And if you call on him as Father who judges impartially according to each one’s deeds, conduct yourselves with fear throughout the time of your exile, knowing that you were ransomed from the futile ways inherited from your forefathers, not with perishable things such as silver or gold, but with the precious blood of Christ, like that of a lamb without blemish or spot. He was foreknown before the foundation of the world but was made manifest in the last times for the sake of you who through him are believers in God, who raised him from the dead and gave him glory, so that your faith and hope are in God.

Having purified your souls by your obedience to the truth for a sincere brotherly love, love one another earnestly from a pure heart, since you have been born again, not of perishable seed but of imperishable, through the living and abiding word of God; for

“All flesh is like grass
and all its glory like the flower of grass.
The grass withers,
and the flower falls,
but the word of the Lord remains forever.”
And this word is the good news that was preached to you.
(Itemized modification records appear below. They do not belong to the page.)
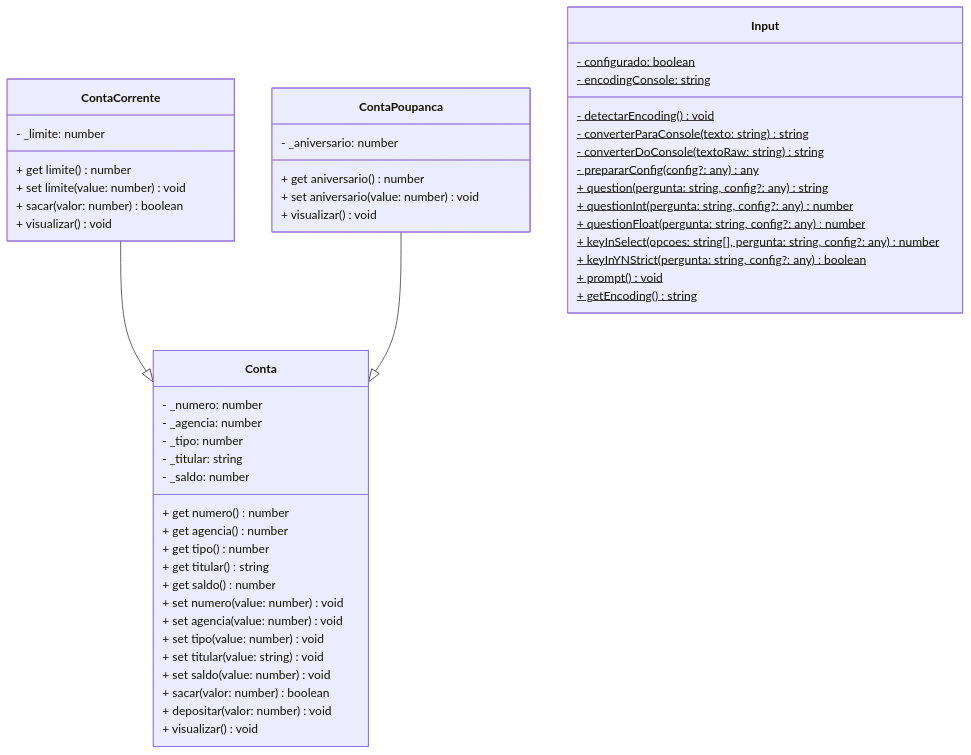
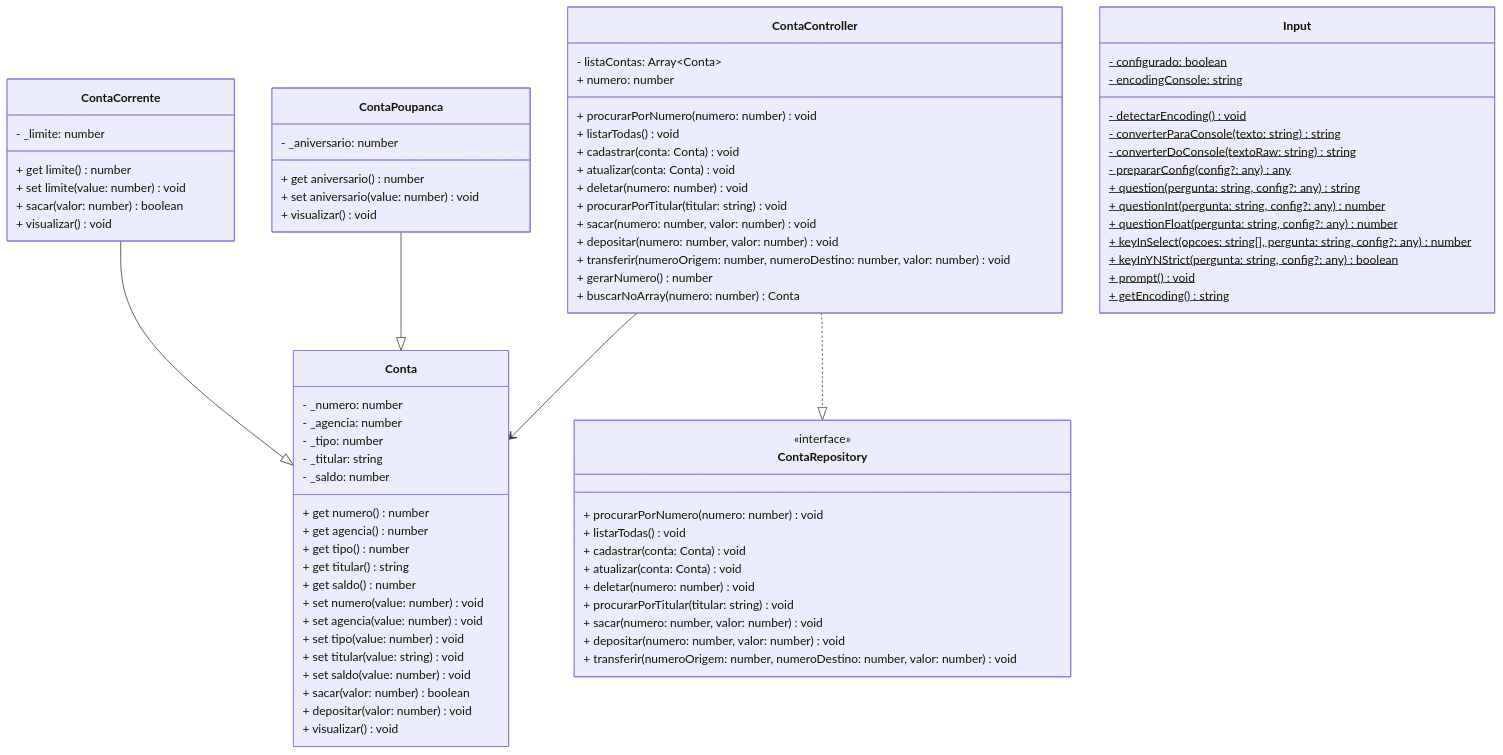
Before and after one commit to sofiasbrinas/nexus-banking: the diagram in README.md, drawn with Mermaid. The commit also changed other lines of this file and 2 other files, not shown here.

````diff
--- a/README.md
+++ b/README.md
@@ -88,53 +90,82 @@
 ```mermaid
 classDiagram
 class Conta {
   - _numero: number
   - _agencia: number
   - _tipo: number
   - _titular: string
   - _saldo: number
   + get numero() number
   + get agencia() number
   + get tipo() number
   + get titular() string
   + get saldo() number
   + set numero(value: number) void
   + set agencia(value: number) void
   + set tipo(value: number) void
   + set titular(value: string) void
   + set saldo(value: number) void
   + sacar(valor: number) boolean
   + depositar(valor: number) void
   + visualizar() void
 }
 class ContaCorrente {
   - _limite: number
   + get limite() number
   + set limite(value: number) void
   + sacar(valor: number) boolean
   + visualizar() void
 }
 class ContaPoupanca {
   - _aniversario: number
   + get aniversario() number
   + set aniversario(value: number) void
   + visualizar() void
 }
+class ContaRepository {
+  <<interface>>
+  + procurarPorNumero(numero: number) void
+  + listarTodas() void
+  + cadastrar(conta: Conta) void
+  + atualizar(conta: Conta) void
+  + deletar(numero: number) void
+  + procurarPorTitular(titular: string) void
+  + sacar(numero: number, valor: number) void
+  + depositar(numero: number, valor: number) void
+  + transferir(numeroOrigem: number, numeroDestino: number, valor: number) void
+}
+class ContaController {
+  - listaContas: Array~Conta~
+  + numero: number
+  + procurarPorNumero(numero: number) void
+  + listarTodas() void
+  + cadastrar(conta: Conta) void
+  + atualizar(conta: Conta) void
+  + deletar(numero: number) void
+  + procurarPorTitular(titular: string) void
+  + sacar(numero: number, valor: number) void
+  + depositar(numero: number, valor: number) void
+  + transferir(numeroOrigem: number, numeroDestino: number, valor: number) void
+  + gerarNumero() number
+  + buscarNoArray(numero: number) Conta
+}
 class Input {
   - configurado: boolean$
   - encodingConsole: string$
   - detectarEncoding()$ void
   - converterParaConsole(texto: string)$ string
   - converterDoConsole(textoRaw: string)$ string
   - prepararConfig(config?: any)$ any
   + question(pergunta: string, config?: any)$ string
   + questionInt(pergunta: string, config?: any)$ number
   + questionFloat(pergunta: string, config?: any)$ number
   + keyInSelect(opcoes: string[], pergunta: string, config?: any)$ number
   + keyInYNStrict(pergunta: string, config?: any)$ boolean
   + prompt()$ void
   + getEncoding()$ string
 }
 ContaCorrente --|> Conta
 ContaPoupanca --|> Conta
+ContaController ..|> ContaRepository
+ContaController --> Conta
 ```
````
So far the text.

Introduction: In his first letter, the apostle Peter writes to the persecuted Christians who fled Jerusalem after Pentecost, telling them how they should live given that they have been redeemed of their sin by Christ. They, like us, have a salvation we haven’t won for ourselves but is ours by faith in Christ. Peter’s call to these Christians is to live a holy life and “conduct yourselves with fear throughout the time of your exile.” (1 Pet 1:17b) It’s a call to the recipients of his letter and to us to live life in a way that acknowledges we don’t belong on Earth, that we are exiles here waiting to be with Christ when He returns on the Last Day.

 

1) The Problem of Belonging

Wanting to belong, and having a sense of belonging is important to every single person.  Now of course, when we are young children this comes to us naturally and we have that place to belong: every child knows they belong with their father and with their mother.  Every young child stays very close to their mother, they know there they belong.  But of course, for all of us who go to school, there comes that day when our mother walks us to school, to kindergarten, our very first day of kindergarten, and our mother drops us of at school and there is that time of great angst as child and mother are separated and we have to go with all those other children and that teacher that we don’t know.  Some children adapt to this a little better than others.  For some it’s very hard and it takes them a long time to adapt.  I certainly remember kindergarten here in Kitchener.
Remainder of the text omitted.